A FRENCH bank is testing perfumes in its branches to lure more customers.
Crédit Agricole tested different scents in three offices and after monitoring the results has decided to extend it to 300 others in the centre and east of the country.
Nine out of ten banks estimate the revenues generated by their public offices do not match their running costs, and are coming up with new ways to attract customers - or plans to close them down. (Reports suggest Société générale could close 20% of its offices before 2020.)
Studies by the marketing group BVA have found that different smells can encourage impulse buys or other reactions in clients.
Vehicle manufacturers know that the scent of leather gives an impression of luxury, while large bakeries use the scent of butter.
A study in a bookstore found that the smell of chocolate resulted in people buying more romance and cookery books and in a pizzeria, the scent of lavender encouraged people to stay longer and eat more.
Banks are investigating what smells will produce useful sentiments such as trust, or a reduced impression of waiting time
Banks in Israel, China and the United States have already been experimenting.
The ideal scent found by Crédit Agricole mixes green tea, cedar and pine, plus some light music.
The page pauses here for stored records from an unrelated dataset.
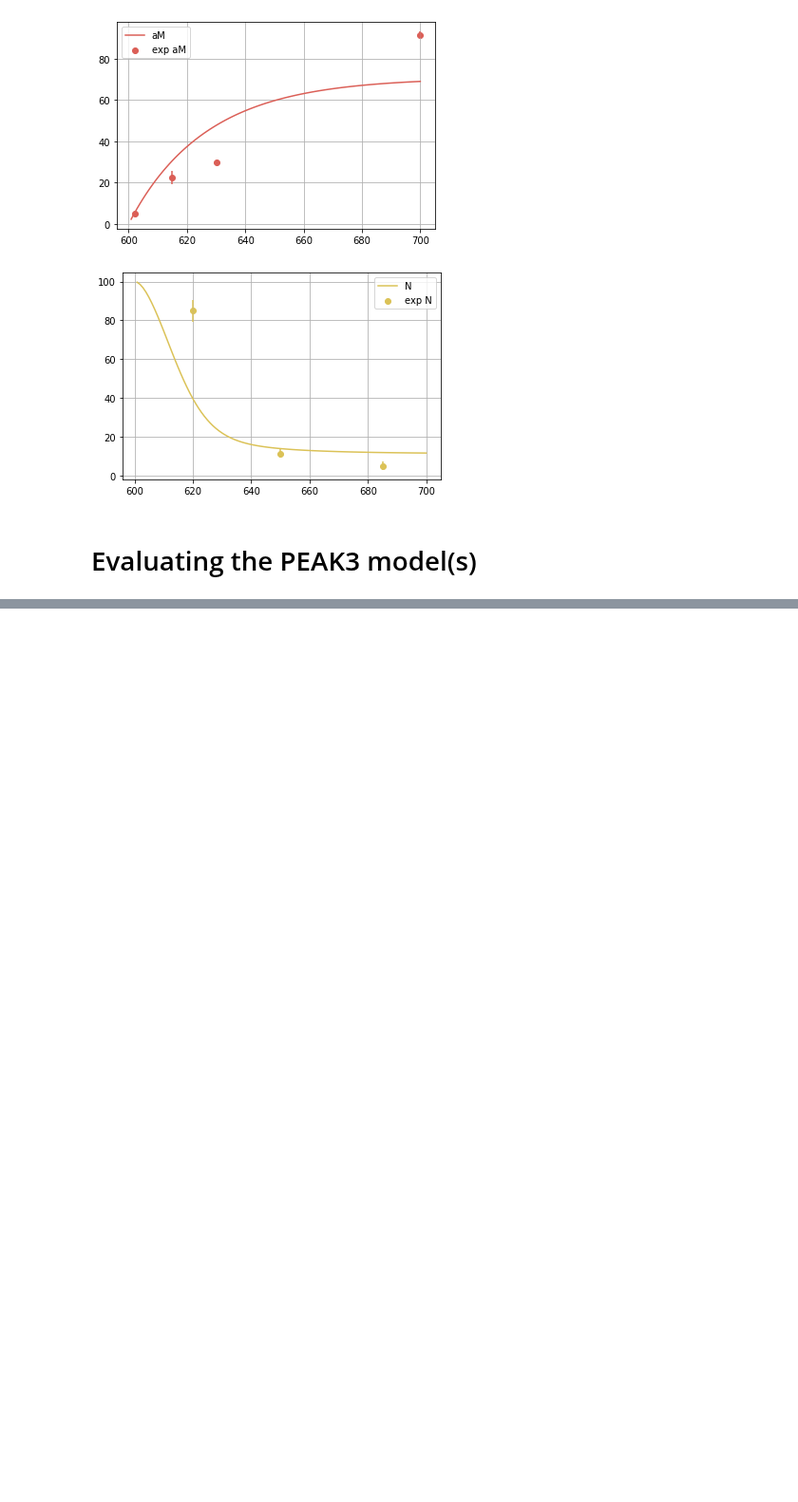
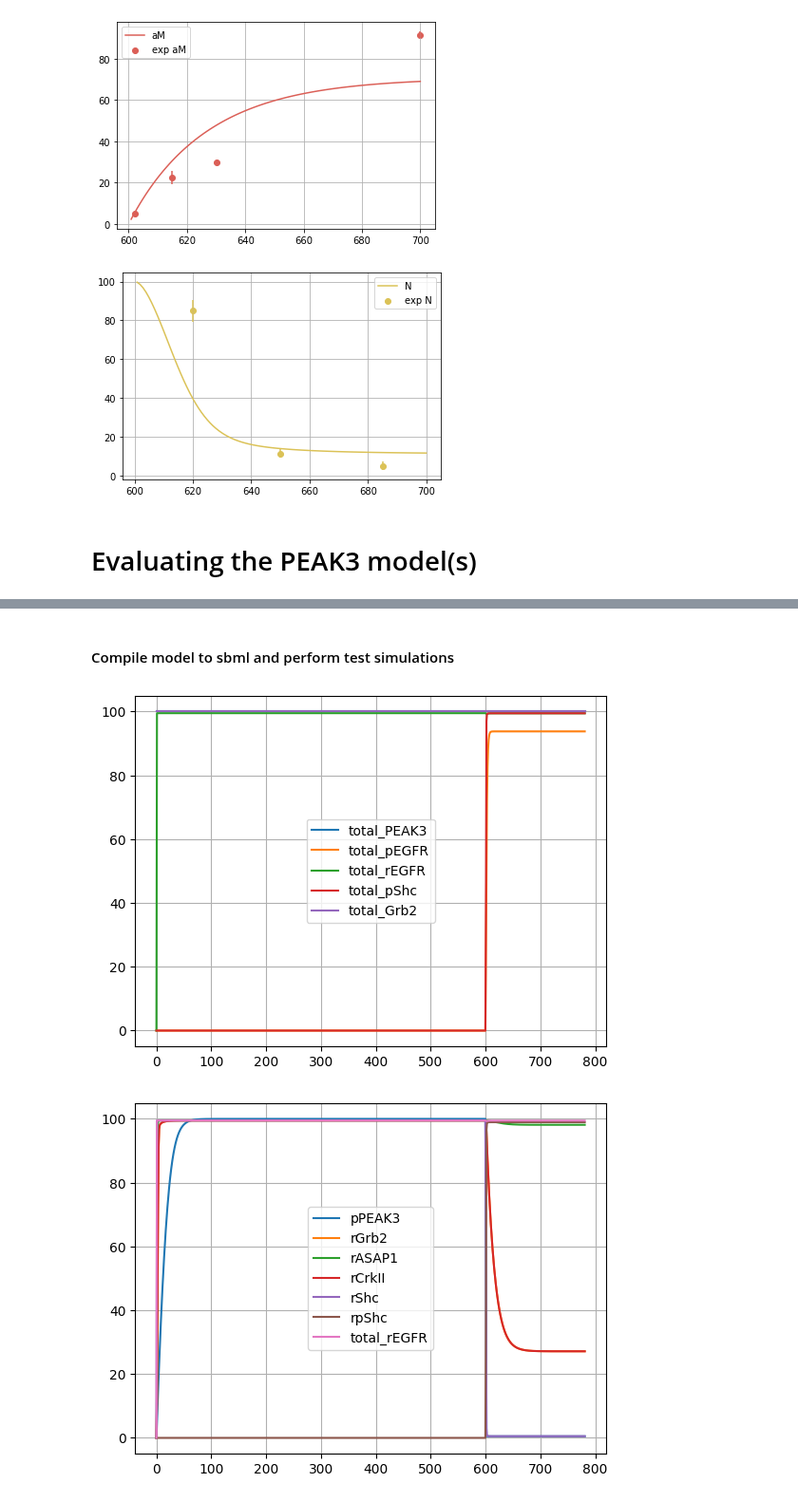
Before and after one commit to AnEvilBurrito/new-peak-project, a Jupyter notebook: src/parameter_estimation.ipynb, the cells around one changed output, grey strips where cells are left out. Shown at 95% size. Cells and saved outputs as stored; diff of their text form; code cells hidden in the pictures; blank space fills up the shorter version.

```diff
--- a/src/parameter_estimation.ipynb
+++ b/src/parameter_estimation.ipynb
@@ -969,3 +969,12 @@ for i,s in enumerate(exp_states):
 [figure]
 # %% [markdown]
 # Evaluating the PEAK3 model(s)
+# %%
+### Global Variables
+
+# Global Variables for the model
+stim_time = 601
+stim_value = 8.33
+global_sim_time = stim_time + 180
+colours = ['#db5f57', '#dbc257', '#91db57', '#57db80',
+           '#57d3db', '#5770db', '#a157db', '#db57b2']
@@ -971,0 +983,9 @@ for i,s in enumerate(exp_states):
+# %%
+### Here, we use pickle to import pre-constructed peak3 models from model_construction.ipynb
+import pickle
+from models.ModelBuilder import ModelBuilder
+
+peak3_model: ModelBuilder = pickle.load(open('models\\peak3\\peak3_model.pkl', 'rb'))
+
+print(peak3_model.head())
+# print(peak3_model.get_antimony_model())
@@ -971,0 +1000,34 @@ for i,s in enumerate(exp_states):
+# %% [markdown]
+#### Compile model to sbml and perform test simulations
+# %%
+import roadrunner
+import matplotlib.pyplot as plt
+
+sbml = peak3_model.get_sbml_model()
+rr = roadrunner.RoadRunner(sbml)
+
+states = peak3_model.get_all_variables_keys()
+custom_states = peak3_model.get_custom_variable_keys()
+sim_states = ['time'] + states
+res = rr.simulate(0, global_sim_time, global_sim_time, selections=sim_states)
+
+states_no_egf = [s for s in custom_states if s != 'egf']
+observable_states = ['pPEAK3', 'rGrb2', 'rASAP1',
+                     'rCrkII', 'rShc', 'rpShc', 'total_rEGFR']
+
+for state in states_no_egf:
+    plt.plot(res['time'], res[f'{state}'], label=state)
+
+plt.legend()
+plt.grid()
+plt.show()
+
+for state in observable_states:
+    plt.plot(res['time'], res[f'{state}'], label=state)
+
+plt.legend()
+plt.grid()
+plt.show()
+# %% [output]
+[figure, added]
+[figure, added]
```
Also changed, not shown: parts of 11 cells of this notebook, 5 other files.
The result was a reduction in stress and aggression among clients and an improvement in their perception of the establishment.